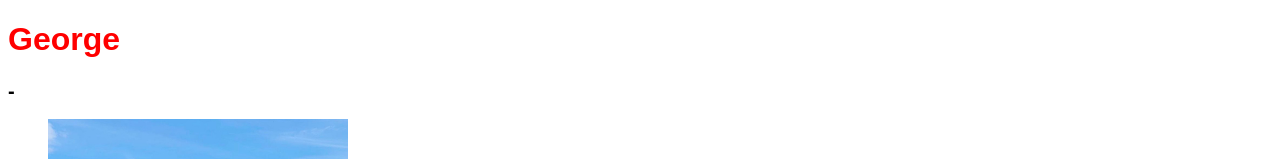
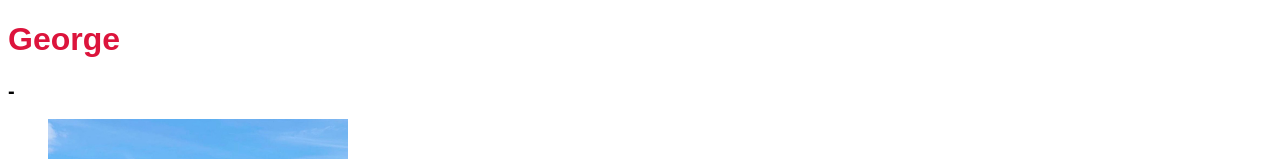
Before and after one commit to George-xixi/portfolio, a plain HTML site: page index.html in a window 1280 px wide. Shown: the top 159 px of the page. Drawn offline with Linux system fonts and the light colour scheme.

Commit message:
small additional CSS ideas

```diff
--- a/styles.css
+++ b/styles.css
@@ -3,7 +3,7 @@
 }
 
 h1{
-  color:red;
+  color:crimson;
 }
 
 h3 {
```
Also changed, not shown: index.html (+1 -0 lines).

_____

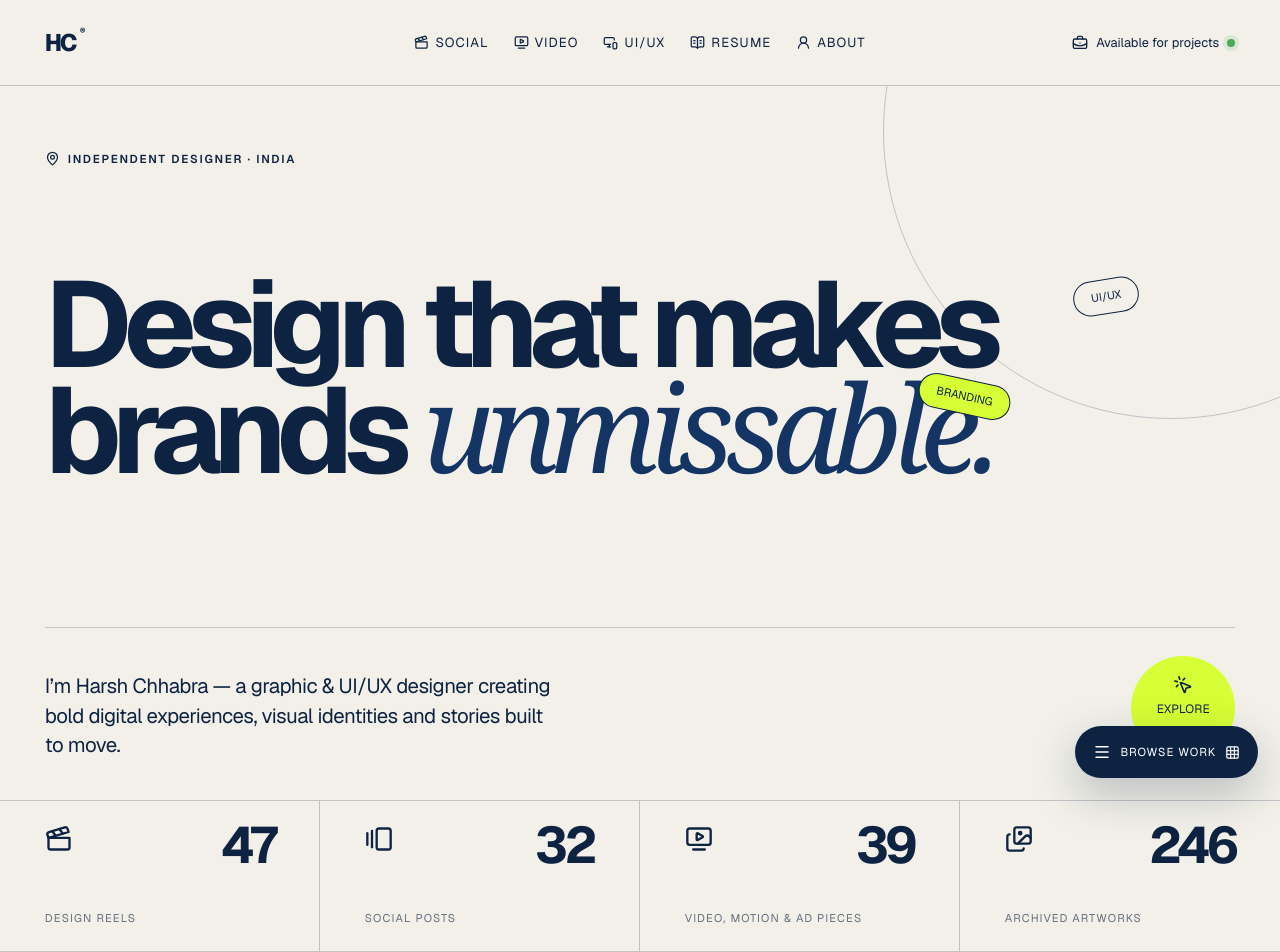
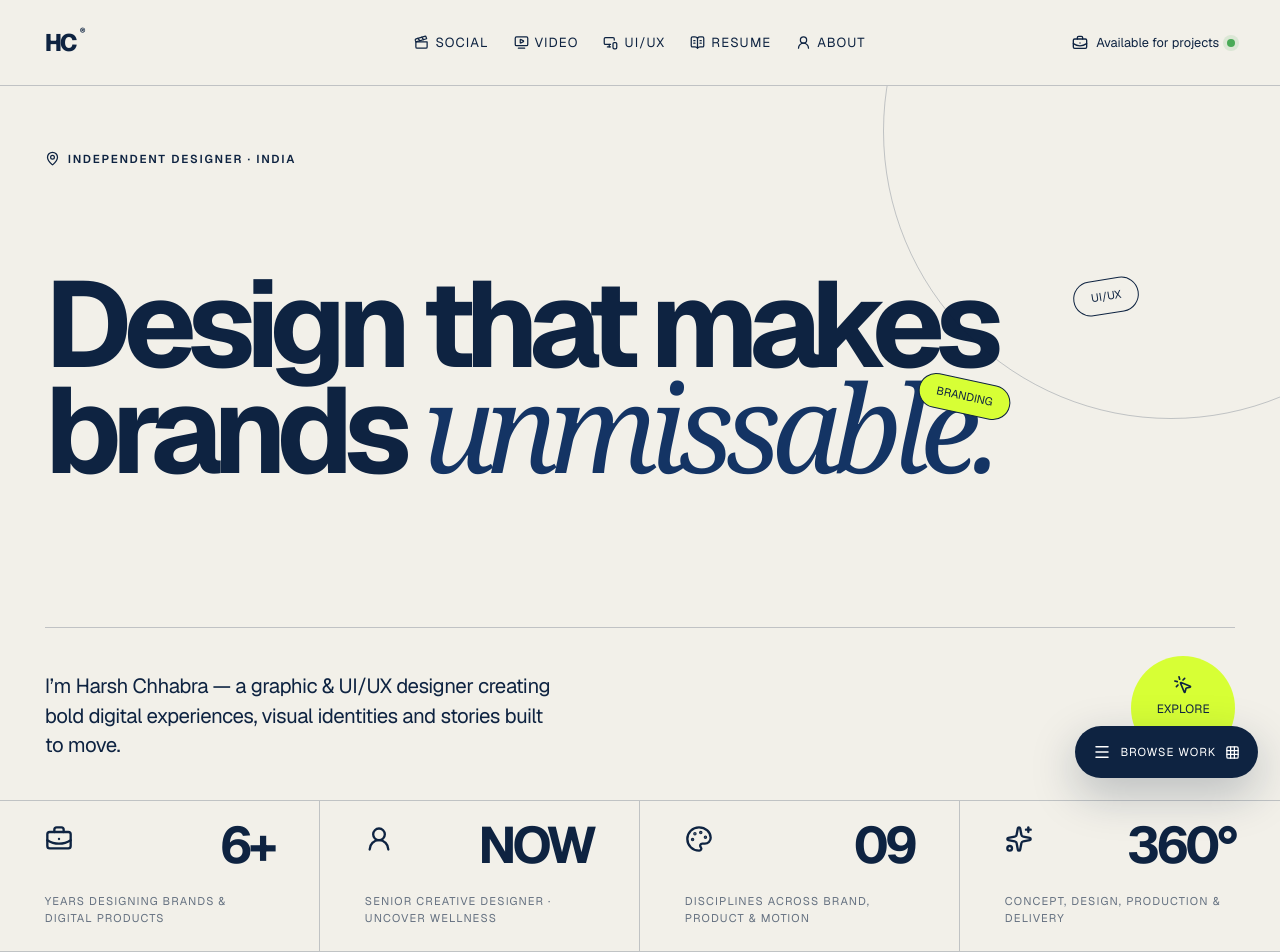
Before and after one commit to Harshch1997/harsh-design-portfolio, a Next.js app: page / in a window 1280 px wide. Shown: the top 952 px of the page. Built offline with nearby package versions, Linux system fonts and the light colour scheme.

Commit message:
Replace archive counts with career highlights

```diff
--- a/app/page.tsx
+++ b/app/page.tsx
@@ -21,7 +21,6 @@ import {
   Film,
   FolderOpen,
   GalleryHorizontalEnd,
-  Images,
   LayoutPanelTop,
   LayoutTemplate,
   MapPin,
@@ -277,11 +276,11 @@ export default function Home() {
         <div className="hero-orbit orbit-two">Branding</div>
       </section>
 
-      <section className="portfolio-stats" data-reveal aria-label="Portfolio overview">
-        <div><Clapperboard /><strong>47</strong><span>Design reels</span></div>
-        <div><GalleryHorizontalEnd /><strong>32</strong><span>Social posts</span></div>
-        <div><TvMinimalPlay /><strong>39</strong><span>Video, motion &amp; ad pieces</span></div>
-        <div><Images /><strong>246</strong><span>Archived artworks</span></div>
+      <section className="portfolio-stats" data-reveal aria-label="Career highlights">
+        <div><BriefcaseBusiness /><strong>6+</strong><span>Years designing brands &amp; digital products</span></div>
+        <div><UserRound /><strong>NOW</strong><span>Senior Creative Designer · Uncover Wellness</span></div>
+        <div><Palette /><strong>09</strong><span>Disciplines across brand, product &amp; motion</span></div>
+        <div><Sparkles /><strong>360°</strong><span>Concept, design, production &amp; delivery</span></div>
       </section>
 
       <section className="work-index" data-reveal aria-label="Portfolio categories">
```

_____

Everything above from the line containing "Before and after one commit to George-xixi/portfolio, a" through the line containing "Also changed, not" must be copied exactly. Nothing outside that range belongs in the answer.

* _TASK RESPONSE_
Before and after one commit to George-xixi/portfolio, a plain HTML site: page index.html in a window 1280 px wide. Shown: the top 159 px of the page. Drawn offline with Linux system fonts and the light colour scheme.

Commit message:
small additional CSS ideas

```diff
--- a/styles.css
+++ b/styles.css
@@ -3,7 +3,7 @@
 }
 
 h1{
-  color:red;
+  color:crimson;
 }
 
 h3 {
```
Also changed, not shown: index.html (+1 -0 lines).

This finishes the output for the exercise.